Post # 73
@zomgwut: Not bringing a gift is very rude, but expecting a gift is also very rude. A gift is by definition freely given and not a return payment for something, so the receiver should not expect one. Two wrongs do not make a right–so calling someone out on not giving a gift is very rude. Being disappointed and/or let down is ok. but acting anything other than gracious and thankful that they attended your wedding would be very rude.
That’s how I feel about the gifting subject.
As far as no shows. It is rude. It’s ok to be irritated with the people who said they’d show up and did not. However, I think it’s something that needs to be let go quickly, because you don’t know what happened. If you run into the person, it’s acceptable to mention you missed them at the wedding and ask if everything is okay. I mean who knows? Someone could have gotten the flu or had a child that was really sick or their car broke down… life happens. I just think it’s best not to assume the person was deliberately being an asshole.
Post # 74
Both are rude. If someone RSVP’s yes to my wedding and just doesn’t show up, they better have a damn good excuse or I don’t really see myself ever talking to this person again. And at well over $100 per plate, if they don’t have a good excuse then I am expecting a check to cover what they cost me. I am sure many will disagree, but how is it not rude to expect someone (bride and groom) to pay for your plate and not bother showing up or reimbursing them?
As far as gifts go, I guess this depends on the region, but in NY if you are going to a wedding you are expected to bring a gift. The value of the gift can vary, but bringing no gift shows that you do not think the couple deserve a gift (in my opinion). So yes if someone came to my wedding without any gift, I would be offended.

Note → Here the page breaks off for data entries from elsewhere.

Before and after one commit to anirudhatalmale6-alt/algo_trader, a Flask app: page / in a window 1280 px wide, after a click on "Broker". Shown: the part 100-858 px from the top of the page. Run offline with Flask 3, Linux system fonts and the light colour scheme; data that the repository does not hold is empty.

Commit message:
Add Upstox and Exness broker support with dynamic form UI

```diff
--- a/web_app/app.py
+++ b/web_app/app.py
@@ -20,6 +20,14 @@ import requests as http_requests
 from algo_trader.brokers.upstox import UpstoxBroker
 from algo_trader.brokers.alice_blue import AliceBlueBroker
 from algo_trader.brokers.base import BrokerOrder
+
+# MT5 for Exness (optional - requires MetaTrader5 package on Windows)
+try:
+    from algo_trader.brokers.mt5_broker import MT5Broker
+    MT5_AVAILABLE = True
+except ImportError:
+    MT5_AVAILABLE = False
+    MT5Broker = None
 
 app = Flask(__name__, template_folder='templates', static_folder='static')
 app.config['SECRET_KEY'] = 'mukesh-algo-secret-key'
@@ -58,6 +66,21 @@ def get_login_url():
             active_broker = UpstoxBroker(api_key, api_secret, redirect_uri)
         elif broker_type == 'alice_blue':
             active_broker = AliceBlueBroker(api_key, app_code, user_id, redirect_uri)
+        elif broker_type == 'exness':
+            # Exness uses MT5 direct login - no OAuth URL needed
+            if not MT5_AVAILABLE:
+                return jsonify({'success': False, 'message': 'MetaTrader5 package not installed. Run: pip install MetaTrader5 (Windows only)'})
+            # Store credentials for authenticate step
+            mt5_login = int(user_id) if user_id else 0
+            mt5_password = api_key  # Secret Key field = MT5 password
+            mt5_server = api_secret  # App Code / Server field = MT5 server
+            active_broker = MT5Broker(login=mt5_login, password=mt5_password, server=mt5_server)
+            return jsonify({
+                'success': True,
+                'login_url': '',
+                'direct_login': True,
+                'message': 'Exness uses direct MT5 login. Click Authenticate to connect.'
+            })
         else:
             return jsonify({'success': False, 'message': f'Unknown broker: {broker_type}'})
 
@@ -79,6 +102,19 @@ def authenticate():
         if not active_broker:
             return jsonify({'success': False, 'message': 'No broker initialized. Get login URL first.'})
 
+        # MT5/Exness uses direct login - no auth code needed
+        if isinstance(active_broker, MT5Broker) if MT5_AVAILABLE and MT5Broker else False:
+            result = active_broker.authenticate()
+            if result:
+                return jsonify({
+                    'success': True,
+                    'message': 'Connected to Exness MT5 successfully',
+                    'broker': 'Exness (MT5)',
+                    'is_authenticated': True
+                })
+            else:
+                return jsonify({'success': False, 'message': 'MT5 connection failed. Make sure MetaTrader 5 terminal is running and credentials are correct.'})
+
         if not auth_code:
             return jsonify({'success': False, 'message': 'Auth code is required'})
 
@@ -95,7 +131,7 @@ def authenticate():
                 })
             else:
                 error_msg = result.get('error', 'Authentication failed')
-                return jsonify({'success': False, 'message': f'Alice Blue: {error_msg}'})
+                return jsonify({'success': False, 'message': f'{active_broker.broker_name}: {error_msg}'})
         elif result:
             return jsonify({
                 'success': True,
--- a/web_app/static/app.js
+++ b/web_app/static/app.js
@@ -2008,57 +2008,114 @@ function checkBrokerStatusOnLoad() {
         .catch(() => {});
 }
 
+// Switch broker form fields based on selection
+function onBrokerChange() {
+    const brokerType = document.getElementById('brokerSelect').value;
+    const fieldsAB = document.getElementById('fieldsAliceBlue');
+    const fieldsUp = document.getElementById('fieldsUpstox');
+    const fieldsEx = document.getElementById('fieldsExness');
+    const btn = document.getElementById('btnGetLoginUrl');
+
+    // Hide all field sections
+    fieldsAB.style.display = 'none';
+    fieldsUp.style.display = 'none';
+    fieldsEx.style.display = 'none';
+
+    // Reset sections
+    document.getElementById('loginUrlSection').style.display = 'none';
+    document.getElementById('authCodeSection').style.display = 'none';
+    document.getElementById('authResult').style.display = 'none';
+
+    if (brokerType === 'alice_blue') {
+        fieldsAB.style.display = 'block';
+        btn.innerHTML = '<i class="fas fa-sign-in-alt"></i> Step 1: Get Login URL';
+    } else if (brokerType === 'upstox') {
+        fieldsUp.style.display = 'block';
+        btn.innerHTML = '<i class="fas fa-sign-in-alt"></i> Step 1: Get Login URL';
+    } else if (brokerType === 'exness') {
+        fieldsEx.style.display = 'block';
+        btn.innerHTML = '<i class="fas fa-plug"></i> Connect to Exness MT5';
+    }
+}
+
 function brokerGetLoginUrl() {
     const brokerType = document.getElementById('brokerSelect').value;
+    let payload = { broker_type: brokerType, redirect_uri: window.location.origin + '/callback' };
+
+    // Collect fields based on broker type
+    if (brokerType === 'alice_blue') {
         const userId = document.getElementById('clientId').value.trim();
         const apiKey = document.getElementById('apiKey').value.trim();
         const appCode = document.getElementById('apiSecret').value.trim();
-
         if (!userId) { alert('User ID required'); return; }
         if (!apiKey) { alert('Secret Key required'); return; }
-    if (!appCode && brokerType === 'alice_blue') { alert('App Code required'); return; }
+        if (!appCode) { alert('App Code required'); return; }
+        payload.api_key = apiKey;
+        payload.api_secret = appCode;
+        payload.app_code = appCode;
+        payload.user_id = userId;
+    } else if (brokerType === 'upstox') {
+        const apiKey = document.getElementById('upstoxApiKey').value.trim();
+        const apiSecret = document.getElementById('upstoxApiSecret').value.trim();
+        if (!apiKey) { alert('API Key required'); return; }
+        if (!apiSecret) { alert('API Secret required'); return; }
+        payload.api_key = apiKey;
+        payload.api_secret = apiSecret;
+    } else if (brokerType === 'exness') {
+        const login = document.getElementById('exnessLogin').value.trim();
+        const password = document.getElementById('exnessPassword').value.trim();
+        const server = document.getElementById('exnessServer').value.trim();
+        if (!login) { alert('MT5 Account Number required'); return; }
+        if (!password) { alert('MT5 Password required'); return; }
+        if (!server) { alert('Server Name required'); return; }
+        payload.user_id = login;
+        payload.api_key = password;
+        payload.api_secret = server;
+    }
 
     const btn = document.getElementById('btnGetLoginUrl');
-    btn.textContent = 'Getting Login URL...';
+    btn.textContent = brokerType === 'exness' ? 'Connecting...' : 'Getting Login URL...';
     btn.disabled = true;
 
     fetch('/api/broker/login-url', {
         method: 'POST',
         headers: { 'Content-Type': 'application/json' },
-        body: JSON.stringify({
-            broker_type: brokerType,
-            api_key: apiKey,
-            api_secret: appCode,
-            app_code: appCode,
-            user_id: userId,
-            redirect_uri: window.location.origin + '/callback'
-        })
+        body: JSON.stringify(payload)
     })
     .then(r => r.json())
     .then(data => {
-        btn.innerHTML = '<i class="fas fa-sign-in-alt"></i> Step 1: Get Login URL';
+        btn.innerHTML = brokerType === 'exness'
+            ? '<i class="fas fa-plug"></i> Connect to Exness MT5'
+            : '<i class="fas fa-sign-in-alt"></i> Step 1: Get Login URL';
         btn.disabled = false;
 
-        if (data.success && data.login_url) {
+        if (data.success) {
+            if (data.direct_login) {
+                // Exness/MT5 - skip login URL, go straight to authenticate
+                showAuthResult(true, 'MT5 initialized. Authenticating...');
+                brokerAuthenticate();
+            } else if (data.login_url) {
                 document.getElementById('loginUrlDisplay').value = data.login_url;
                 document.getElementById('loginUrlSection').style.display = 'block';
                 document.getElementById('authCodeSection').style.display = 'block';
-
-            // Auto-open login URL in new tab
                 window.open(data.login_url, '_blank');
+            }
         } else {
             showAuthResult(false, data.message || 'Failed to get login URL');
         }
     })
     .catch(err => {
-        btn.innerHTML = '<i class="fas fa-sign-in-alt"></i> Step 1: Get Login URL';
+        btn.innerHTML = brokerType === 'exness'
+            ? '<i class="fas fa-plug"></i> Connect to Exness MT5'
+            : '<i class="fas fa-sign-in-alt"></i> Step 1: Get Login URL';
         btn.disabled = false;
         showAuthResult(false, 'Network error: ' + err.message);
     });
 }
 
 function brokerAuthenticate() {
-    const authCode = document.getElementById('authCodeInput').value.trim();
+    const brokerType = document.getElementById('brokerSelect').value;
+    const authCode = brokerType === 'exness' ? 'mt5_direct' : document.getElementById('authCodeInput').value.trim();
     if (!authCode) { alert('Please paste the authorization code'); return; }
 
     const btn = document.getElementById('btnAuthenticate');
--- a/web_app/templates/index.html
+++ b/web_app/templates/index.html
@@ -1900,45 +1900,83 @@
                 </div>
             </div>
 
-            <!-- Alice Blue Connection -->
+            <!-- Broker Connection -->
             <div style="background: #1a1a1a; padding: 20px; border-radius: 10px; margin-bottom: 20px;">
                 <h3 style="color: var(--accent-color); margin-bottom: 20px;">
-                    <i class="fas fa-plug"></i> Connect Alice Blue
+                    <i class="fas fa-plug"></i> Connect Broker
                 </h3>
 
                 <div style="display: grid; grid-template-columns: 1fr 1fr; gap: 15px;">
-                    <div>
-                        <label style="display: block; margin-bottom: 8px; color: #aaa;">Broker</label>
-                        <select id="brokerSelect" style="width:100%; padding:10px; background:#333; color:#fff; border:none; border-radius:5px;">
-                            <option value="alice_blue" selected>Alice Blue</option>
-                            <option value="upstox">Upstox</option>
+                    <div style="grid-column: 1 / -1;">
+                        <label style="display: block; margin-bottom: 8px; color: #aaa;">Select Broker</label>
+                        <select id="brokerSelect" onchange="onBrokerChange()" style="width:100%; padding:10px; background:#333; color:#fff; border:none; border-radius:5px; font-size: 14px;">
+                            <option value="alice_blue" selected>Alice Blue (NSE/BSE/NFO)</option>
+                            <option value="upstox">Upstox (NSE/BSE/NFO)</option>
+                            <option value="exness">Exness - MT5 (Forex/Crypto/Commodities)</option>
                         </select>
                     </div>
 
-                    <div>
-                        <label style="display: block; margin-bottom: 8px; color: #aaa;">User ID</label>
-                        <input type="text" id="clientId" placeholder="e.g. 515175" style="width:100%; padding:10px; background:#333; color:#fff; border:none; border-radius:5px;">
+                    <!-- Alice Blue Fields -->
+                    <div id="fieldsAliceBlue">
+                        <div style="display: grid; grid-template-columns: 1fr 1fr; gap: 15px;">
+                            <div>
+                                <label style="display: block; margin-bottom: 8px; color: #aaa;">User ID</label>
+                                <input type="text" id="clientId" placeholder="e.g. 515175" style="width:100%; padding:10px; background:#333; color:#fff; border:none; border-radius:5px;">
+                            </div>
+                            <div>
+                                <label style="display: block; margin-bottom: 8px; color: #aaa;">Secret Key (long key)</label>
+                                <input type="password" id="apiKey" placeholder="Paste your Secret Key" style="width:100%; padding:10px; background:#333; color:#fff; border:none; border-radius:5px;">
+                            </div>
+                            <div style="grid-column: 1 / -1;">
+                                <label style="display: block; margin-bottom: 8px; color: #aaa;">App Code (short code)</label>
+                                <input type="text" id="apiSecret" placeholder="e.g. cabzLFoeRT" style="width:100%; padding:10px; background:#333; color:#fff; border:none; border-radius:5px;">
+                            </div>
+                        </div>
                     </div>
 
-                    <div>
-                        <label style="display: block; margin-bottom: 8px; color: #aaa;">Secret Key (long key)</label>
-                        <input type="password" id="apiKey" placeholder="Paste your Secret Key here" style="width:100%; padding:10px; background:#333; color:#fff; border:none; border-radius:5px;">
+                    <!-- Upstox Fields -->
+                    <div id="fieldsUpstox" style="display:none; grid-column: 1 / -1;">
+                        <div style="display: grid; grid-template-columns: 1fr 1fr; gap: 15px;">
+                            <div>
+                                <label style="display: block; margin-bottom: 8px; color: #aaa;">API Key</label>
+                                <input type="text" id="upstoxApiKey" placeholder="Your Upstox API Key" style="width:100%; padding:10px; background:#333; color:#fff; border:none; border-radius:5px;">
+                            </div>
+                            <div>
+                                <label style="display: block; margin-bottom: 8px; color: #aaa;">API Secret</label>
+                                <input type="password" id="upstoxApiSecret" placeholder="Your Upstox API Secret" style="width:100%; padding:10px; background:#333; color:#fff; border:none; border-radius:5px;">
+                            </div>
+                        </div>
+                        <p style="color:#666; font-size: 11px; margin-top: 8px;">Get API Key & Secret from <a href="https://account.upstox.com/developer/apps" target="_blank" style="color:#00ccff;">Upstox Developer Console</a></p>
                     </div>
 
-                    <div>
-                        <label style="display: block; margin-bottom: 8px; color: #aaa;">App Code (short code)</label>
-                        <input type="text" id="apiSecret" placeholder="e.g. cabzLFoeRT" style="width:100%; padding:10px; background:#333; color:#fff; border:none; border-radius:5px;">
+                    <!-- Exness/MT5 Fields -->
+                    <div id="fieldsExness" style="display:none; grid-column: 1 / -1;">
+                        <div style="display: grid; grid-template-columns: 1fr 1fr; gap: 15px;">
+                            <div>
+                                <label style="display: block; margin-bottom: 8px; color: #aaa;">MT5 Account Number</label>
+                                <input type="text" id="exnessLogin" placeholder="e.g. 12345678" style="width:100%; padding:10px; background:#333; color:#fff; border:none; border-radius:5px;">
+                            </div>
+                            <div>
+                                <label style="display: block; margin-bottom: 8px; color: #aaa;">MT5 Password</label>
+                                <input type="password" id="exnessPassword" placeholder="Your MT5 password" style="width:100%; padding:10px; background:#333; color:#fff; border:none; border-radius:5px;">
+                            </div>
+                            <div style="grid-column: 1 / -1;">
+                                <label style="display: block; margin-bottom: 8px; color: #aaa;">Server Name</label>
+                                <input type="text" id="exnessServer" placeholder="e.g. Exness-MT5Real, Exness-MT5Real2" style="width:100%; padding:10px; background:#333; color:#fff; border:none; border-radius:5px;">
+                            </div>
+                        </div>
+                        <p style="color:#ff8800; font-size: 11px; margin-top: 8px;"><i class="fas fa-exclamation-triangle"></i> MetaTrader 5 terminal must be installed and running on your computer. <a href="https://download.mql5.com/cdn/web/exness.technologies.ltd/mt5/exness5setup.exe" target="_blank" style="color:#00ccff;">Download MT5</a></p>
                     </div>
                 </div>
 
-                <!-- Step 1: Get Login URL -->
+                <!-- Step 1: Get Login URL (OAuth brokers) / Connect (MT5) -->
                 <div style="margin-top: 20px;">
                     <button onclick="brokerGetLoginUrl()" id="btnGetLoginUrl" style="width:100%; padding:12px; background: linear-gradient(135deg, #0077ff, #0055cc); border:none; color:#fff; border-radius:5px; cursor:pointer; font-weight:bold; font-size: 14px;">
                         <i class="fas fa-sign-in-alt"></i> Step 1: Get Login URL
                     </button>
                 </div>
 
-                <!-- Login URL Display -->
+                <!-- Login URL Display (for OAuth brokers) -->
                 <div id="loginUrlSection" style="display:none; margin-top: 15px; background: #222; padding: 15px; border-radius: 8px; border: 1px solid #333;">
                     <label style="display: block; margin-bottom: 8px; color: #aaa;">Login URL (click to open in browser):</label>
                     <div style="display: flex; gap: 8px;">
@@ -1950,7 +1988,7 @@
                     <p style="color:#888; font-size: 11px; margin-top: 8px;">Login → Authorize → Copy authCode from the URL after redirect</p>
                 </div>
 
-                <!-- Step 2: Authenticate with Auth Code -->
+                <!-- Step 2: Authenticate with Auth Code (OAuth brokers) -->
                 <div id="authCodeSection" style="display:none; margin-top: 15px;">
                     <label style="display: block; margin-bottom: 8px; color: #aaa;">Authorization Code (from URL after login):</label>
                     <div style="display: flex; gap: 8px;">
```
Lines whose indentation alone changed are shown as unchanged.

Post # 75
I’d be pissed about no-shows. People know that weddings are expensive. If it really is unavoidable, that’s fine, but if you just woke up and didn’t feel like going to the wedding I think it is rude.
As for the gifts… I agree you can feel hurt or sad, but really there is no reason to hold it against people. As you said in your OP, gifts are never required, and although they are customary not everyone can afford them or is inclined to bring one. And if your weddnig was recent, perhaps they are just waiting to send the gift instead of lugging it to the reception.
Post # 76
I understand both sides of the coin in regards to gift giving (or lack thereof), and while I have not yet had my wedding and will likely not care about non-gift givers either way, I do have a general observation. I think this topic can sometimes be dictated by the circle you run in. I am from a big, close family, that memorializes the smallest event (from losing a tooth, to a dance recital, to a graduation or wedding) with SOME kind of gift or at least a card. I have friends who have always been the exact same way. While I would not hold grudges if guests showed up empty handed, I myself would NEVER show up to an event empty handed. I hate to say it, but if I was in the position that I could not afford to give a gift, I would likely RSVP “no” to the wedding – sad as it is – because it would make me, personally, feel very uncomfortable.
As for gifts, or no gifts at my wedding, I say que sera sera, but I do hope everyone who attends takes the time to at least leave us a message in our guest book to honor our day.